— ASSIGNED TASK —
Please repeat all of the listing exactly.

· · · · · · ·

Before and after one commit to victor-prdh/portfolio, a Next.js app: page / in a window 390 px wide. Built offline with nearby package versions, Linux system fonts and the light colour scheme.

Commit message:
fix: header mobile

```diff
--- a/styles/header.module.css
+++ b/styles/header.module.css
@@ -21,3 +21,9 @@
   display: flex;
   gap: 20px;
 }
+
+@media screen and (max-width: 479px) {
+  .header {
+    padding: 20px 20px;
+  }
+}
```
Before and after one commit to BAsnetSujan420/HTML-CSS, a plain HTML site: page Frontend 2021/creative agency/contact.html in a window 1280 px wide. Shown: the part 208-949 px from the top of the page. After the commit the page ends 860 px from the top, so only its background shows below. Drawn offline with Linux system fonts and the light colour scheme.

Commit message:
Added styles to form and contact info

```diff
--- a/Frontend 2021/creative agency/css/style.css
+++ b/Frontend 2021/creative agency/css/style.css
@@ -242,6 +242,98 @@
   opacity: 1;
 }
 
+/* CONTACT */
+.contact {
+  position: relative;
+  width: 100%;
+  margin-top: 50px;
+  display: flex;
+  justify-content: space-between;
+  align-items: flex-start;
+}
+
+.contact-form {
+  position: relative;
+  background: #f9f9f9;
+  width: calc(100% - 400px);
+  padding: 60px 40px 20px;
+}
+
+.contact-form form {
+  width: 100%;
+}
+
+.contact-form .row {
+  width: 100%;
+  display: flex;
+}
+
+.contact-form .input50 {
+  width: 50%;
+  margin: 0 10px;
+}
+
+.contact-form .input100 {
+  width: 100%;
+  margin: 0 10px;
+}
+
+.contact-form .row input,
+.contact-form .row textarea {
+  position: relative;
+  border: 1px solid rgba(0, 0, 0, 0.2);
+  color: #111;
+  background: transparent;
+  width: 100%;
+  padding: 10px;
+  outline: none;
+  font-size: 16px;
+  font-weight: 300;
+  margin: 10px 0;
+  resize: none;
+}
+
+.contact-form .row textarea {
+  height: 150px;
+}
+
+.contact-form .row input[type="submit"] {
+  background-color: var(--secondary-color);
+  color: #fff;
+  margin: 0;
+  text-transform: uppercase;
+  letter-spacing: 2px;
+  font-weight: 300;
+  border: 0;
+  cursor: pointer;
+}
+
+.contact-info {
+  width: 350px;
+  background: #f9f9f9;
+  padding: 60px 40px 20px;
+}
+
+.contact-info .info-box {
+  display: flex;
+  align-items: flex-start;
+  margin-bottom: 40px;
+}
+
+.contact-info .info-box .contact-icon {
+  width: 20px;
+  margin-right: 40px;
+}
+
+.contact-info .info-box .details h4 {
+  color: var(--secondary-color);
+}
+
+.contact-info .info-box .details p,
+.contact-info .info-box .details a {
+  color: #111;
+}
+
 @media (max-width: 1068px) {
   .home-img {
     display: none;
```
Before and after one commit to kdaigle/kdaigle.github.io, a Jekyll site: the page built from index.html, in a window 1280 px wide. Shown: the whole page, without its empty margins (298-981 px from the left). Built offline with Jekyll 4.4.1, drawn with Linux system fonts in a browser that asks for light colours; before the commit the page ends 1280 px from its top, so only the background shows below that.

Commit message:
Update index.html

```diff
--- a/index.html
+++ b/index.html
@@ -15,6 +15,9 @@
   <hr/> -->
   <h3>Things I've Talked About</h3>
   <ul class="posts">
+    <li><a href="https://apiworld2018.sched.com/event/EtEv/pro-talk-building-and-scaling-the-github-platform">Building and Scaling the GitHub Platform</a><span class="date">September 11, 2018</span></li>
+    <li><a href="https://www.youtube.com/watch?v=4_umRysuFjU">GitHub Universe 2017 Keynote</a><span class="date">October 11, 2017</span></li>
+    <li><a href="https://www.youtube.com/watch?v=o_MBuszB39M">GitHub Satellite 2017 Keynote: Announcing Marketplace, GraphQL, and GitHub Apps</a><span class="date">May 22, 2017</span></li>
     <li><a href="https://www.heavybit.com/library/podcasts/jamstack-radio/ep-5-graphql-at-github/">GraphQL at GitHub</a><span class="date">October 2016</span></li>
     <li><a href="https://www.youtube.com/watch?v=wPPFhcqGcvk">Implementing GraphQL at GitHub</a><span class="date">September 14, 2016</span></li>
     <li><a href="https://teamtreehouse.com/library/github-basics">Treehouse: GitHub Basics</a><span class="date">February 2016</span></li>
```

· · · · · · ·

— OUTPUT OF THE EXERCISE —
Before and after one commit to victor-prdh/portfolio, a Next.js app: page / in a window 390 px wide. Built offline with nearby package versions, Linux system fonts and the light colour scheme.

Commit message:
fix: header mobile

```diff
--- a/styles/header.module.css
+++ b/styles/header.module.css
@@ -21,3 +21,9 @@
   display: flex;
   gap: 20px;
 }
+
+@media screen and (max-width: 479px) {
+  .header {
+    padding: 20px 20px;
+  }
+}
```
Before and after one commit to BAsnetSujan420/HTML-CSS, a plain HTML site: page Frontend 2021/creative agency/contact.html in a window 1280 px wide. Shown: the part 208-949 px from the top of the page. After the commit the page ends 860 px from the top, so only its background shows below. Drawn offline with Linux system fonts and the light colour scheme.

Commit message:
Added styles to form and contact info

```diff
--- a/Frontend 2021/creative agency/css/style.css
+++ b/Frontend 2021/creative agency/css/style.css
@@ -242,6 +242,98 @@
   opacity: 1;
 }
 
+/* CONTACT */
+.contact {
+  position: relative;
+  width: 100%;
+  margin-top: 50px;
+  display: flex;
+  justify-content: space-between;
+  align-items: flex-start;
+}
+
+.contact-form {
+  position: relative;
+  background: #f9f9f9;
+  width: calc(100% - 400px);
+  padding: 60px 40px 20px;
+}
+
+.contact-form form {
+  width: 100%;
+}
+
+.contact-form .row {
+  width: 100%;
+  display: flex;
+}
+
+.contact-form .input50 {
+  width: 50%;
+  margin: 0 10px;
+}
+
+.contact-form .input100 {
+  width: 100%;
+  margin: 0 10px;
+}
+
+.contact-form .row input,
+.contact-form .row textarea {
+  position: relative;
+  border: 1px solid rgba(0, 0, 0, 0.2);
+  color: #111;
+  background: transparent;
+  width: 100%;
+  padding: 10px;
+  outline: none;
+  font-size: 16px;
+  font-weight: 300;
+  margin: 10px 0;
+  resize: none;
+}
+
+.contact-form .row textarea {
+  height: 150px;
+}
+
+.contact-form .row input[type="submit"] {
+  background-color: var(--secondary-color);
+  color: #fff;
+  margin: 0;
+  text-transform: uppercase;
+  letter-spacing: 2px;
+  font-weight: 300;
+  border: 0;
+  cursor: pointer;
+}
+
+.contact-info {
+  width: 350px;
+  background: #f9f9f9;
+  padding: 60px 40px 20px;
+}
+
+.contact-info .info-box {
+  display: flex;
+  align-items: flex-start;
+  margin-bottom: 40px;
+}
+
+.contact-info .info-box .contact-icon {
+  width: 20px;
+  margin-right: 40px;
+}
+
+.contact-info .info-box .details h4 {
+  color: var(--secondary-color);
+}
+
+.contact-info .info-box .details p,
+.contact-info .info-box .details a {
+  color: #111;
+}
+
 @media (max-width: 1068px) {
   .home-img {
     display: none;
```
Before and after one commit to kdaigle/kdaigle.github.io, a Jekyll site: the page built from index.html, in a window 1280 px wide. Shown: the whole page, without its empty margins (298-981 px from the left). Built offline with Jekyll 4.4.1, drawn with Linux system fonts in a browser that asks for light colours; before the commit the page ends 1280 px from its top, so only the background shows below that.

Commit message:
Update index.html

```diff
--- a/index.html
+++ b/index.html
@@ -15,6 +15,9 @@
   <hr/> -->
   <h3>Things I've Talked About</h3>
   <ul class="posts">
+    <li><a href="https://apiworld2018.sched.com/event/EtEv/pro-talk-building-and-scaling-the-github-platform">Building and Scaling the GitHub Platform</a><span class="date">September 11, 2018</span></li>
+    <li><a href="https://www.youtube.com/watch?v=4_umRysuFjU">GitHub Universe 2017 Keynote</a><span class="date">October 11, 2017</span></li>
+    <li><a href="https://www.youtube.com/watch?v=o_MBuszB39M">GitHub Satellite 2017 Keynote: Announcing Marketplace, GraphQL, and GitHub Apps</a><span class="date">May 22, 2017</span></li>
     <li><a href="https://www.heavybit.com/library/podcasts/jamstack-radio/ep-5-graphql-at-github/">GraphQL at GitHub</a><span class="date">October 2016</span></li>
     <li><a href="https://www.youtube.com/watch?v=wPPFhcqGcvk">Implementing GraphQL at GitHub</a><span class="date">September 14, 2016</span></li>
     <li><a href="https://teamtreehouse.com/library/github-basics">Treehouse: GitHub Basics</a><span class="date">February 2016</span></li>
```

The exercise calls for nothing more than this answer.